This trade is not a good sign for Pryor. This is a team that is in total rebuild mode. If the Raiders felt it was necessary to trade for an unproven quarterback instead of giving the ball to the third-year player who was already on the roster, it means the Raiders don’t think Pryor is ready for the job in any way.
That is a bit scary. When the Raiders thought Palmer would be in Oakland, McKenzie and coach Dennis Allen said Palmer was the starter, but Pryor would compete for the job.
I’m sure they'll say the same thing with Flynn in place. But this trade means the Raiders don’t believe in Pryor yet. He started the season finale last year, and though he was green, he showed some promise.
But the 2011 supplemental pick is still very much a work in progress. With Flynn coming in, the Raiders’ coaching staff will spend its time getting Flynn up to speed and Pryor will take a back seat.
If I were running the show in Oakland, I’d give the ball to Pryor and let him play. If he played well, the Raiders should have their answer at quarterback for the long term. If he played poorly, Oakland would know where it stands with Pryor in a season that likely didn’t have much promise anyway. Then Oakland could perhaps be in position to take a quarterback from what is expected to be a strong NFL draft crop next year.
Instead, the Raiders are rolling the dice on the veteran Flynn.
Let’s face it; Palmer doesn’t look very good as he leaves Oakland.
He reportedly refused to take his contract from $13 million down to $10 million because he didn’t believe in the Raiders’ chances. Oakland wanted him, but he didn’t want Oakland. Now it is being reported Palmer is slated to make $8 million from the Cardinals.
So he is OK with making less money with another team whose playoff hopes are small?
This is the second time Palmer has deserted a team. He basically retired from the Bengals in 2011. The only reason the Bengals relented and traded Palmer is because the Raiders offered so much for him in a desperation move when Jason Campbell was hurt.
At the time, Oakland head coach Hue Jackson, who triggered the trade and who is now an assistant in Cincinnati, called it the best trade in NFL history.
He might have been right. The Bengals got a steal.
This is an all-time bad trade by Oakland, and it has to go down as one of the worst in league history. For Oakland to be forced to get rid of Palmer weeks before the Bengals get to use a second-round pick for him is crippling.

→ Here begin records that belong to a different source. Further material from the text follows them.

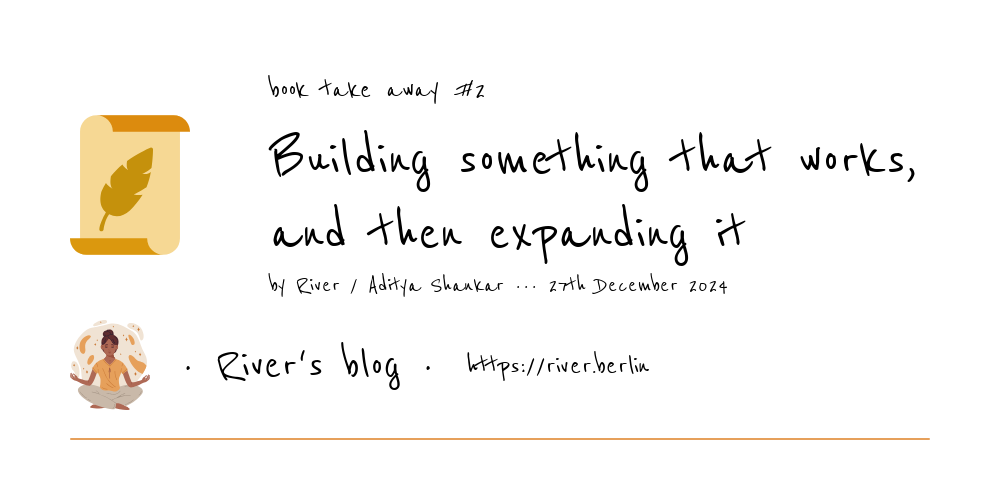
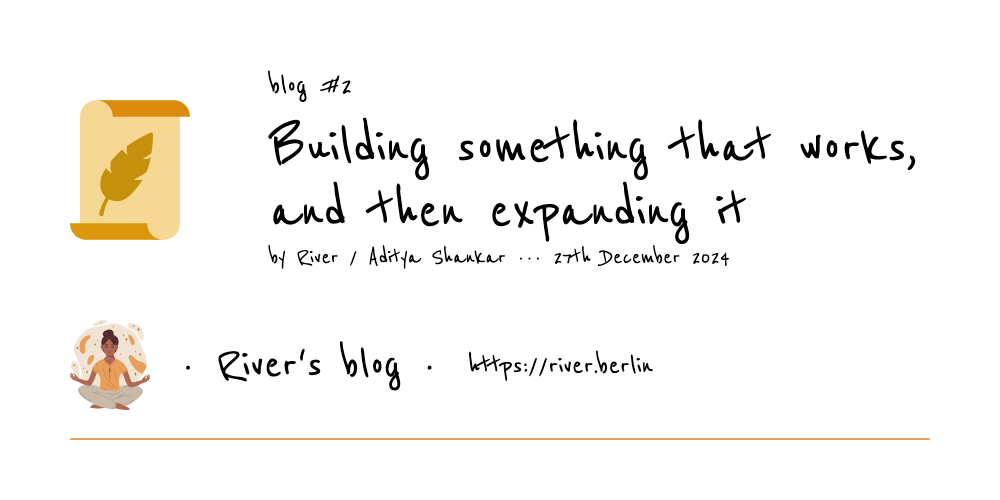
* fixed opengraph Added another blog article

diff --git a/app/generate-opengraph.js b/app/generate-opengraph.js
@@ -172,7 +172,7 @@ for(let bookTakeaway of bookTakeaways){
 for(let blog of blogs){
   nodeHtmlToImage({
     output : path.join(currentDir, `/static/opengraph/blog/${blog.num}.png`),
-    html : generateHTML("https://river.berlin/scroll.svg", `book take away #${blog.num}`, blog.metadata.title, `by ${blog.metadata.author} ··· ${formatDate(blog.metadata.dated)}`)
+    html : generateHTML("https://river.berlin/scroll.svg", `blog #${blog.num}`, blog.metadata.title, `by ${blog.metadata.author} ··· ${formatDate(blog.metadata.dated)}`)
   })
 }
 

diff --git a/blog/blog-5/content.md b/blog/blog-5/content.md
@@ -1,0 +1,149 @@
+---
+shortSummary: Why I feel Svelte is better than React (it's state management)
+author: River / Aditya Shankar
+dated: 2025-05-24
+title: Why I feel Svelte is better than React (it's state management)
+icon: icon.jpg
+---
+
+## Why I feel Svelte is better than React (it's state management)
+
+The developer experience of svelte is miles better than react, apart from pre-planned request layout structures and less cognitive work on that area
+
+And that's it, React projects get into state-hell very easily, and then users are forced to use alternative options such as https://github.com/pmndrs/zustand or https://jotai.org/
+
+This is due to the fact that react by default does not have any "Global state storage" by default, so unless you are relying on the above mentioned libary – you likely will have to create a huge amount of inheritance and prop-drilling - which quickly gets messy and becomes a maintenance nightmare
+
+for example, lets say you have a simple react function with children
+
+```tsx
+function App() {
+    return (
+        <div>
+            <h1>App</h1>
+            <Child />
+        </div>
+    )
+}
+
+function Child() {
+    return (
+        <div>
+            <h2>Child</h2>
+        </div>
+    )
+}
+```
+
+and the way you use it is
+
+```tsx
+function App() {
+    const [count, setCount] = useState(0)
+    return (
+        <div>
+            <h1>App</h1>
+            <Child count={count} setCount={setCount} />
+        </div>
+    )
+}
+```
+
+
+now imagine doing this for a complex state driven project, it clearly doesn't work
+
+```tsx
+function App() {
+    const [count, setCount] = useState(0)
+    const [place, setPlace] = useState("alaska")
+    const [name, setName] = useState("river")
+    // 30 different states to load from
+    
+    // 30 different props to pass down
+    <UserRepresentation count={count} setCount={setCount}, place={place} setPlace={setPlace}, name={name} setName={setName} />
+}
+```
+
+This is probably not a "realistic" example, but in a practical sense, it is a nightmare to manage
+
+So people turn to other libraries like zustand
+
+here you use something similar to
+
+
+
+```tsx
+import { create } from 'zustand'
+
+const useBearStore = create((set) => ({
+  bears: 0,
+  increasePopulation: () => set((state) => ({ bears: state.bears + 1 })),
+  removeAllBears: () => set({ bears: 0 }),
+}))
+
+function BearCounter() {
+  const bears = useBearStore((state) => state.bears)
+  return <h1>{bears} around here ...</h1>
+}
+
+function Controls() {
+  const increasePopulation = useBearStore((state) => state.increasePopulation)
+  return <button onClick={increasePopulation}>one up</button>
+}
+``` 
+
+This is indeed better, since it makes the stores "global" instead of something chained down
+
+
+Svelte manages this via svelte stores, which I feel are alot alot more intuitive, and because they come pre-packaged in svelte, it is one less additional library to use
+
+```svelte
+import {writable} from 'svelte/store'
+
+let count = writable(0)
+
+function increment() {
+    count.update((value) => value + 1)
+}
+```
+
+and when using them in html, you can use the $ prefix to access the store
+
+```svelte
+<h1>{$count}</h1>
+<button on:click={increment}>Increment</button>
+```
+
+that's it, ta-da!
+
+To be honest, I do like jot-ai atoms which come close to this, but I didn't enjoy having to learn jot-ai to use it, and I don't enjoy the "useAtom" syntax
+
+Here's an example of jot-ai atoms for completeness's sake
+
+```tsx
+import { atom } from "jotai"
+
+const countAtom = atom(0)
+
+function increment() {
+    countAtom.update((value) => value + 1)
+}
+```
+
+to use this in a react component
+
+```tsx
+import { useAtom } from "jotai"
+
+function App() {
+    const [count, setCount] = useAtom(countAtom)
+    return (
+        <div>
+            <h1>{count}</h1>
+            <button onClick={() => setCount(count + 1)}>Increment</button>
+        </div>
+    )
+}
+````
+
+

Palmer put up some nice numbers in Oakland, but he never helped the team become a winner. He was 8-16 as the Raiders’ starter. Consider this: All-time draft bust JaMarcus Russell was 7-18 as the Raiders’ starter.
In the end, the Palmer experience was almost as disastrous as the Russell era.
One thing I like about this turn of events is that Oakland very likely will not be taking Smith, the quarterback prospect out of West Virginia, with the No. 3 pick in this month's draft. With so many other needs, the Raiders can’t afford to bring both Flynn and Smith onto the roster this season.
The Raiders have major needs on defense. That is where the pick should be spent, not on Smith, who is no sure thing.
There is a negative to this reality, though. The Raiders would like to trade down to get more picks. With the threat of Smith no longer being there, it could be more difficult trading the pick.
In the end, getting Flynn is a move Oakland didn’t want to make that has major repercussions. The team can only hope it works out.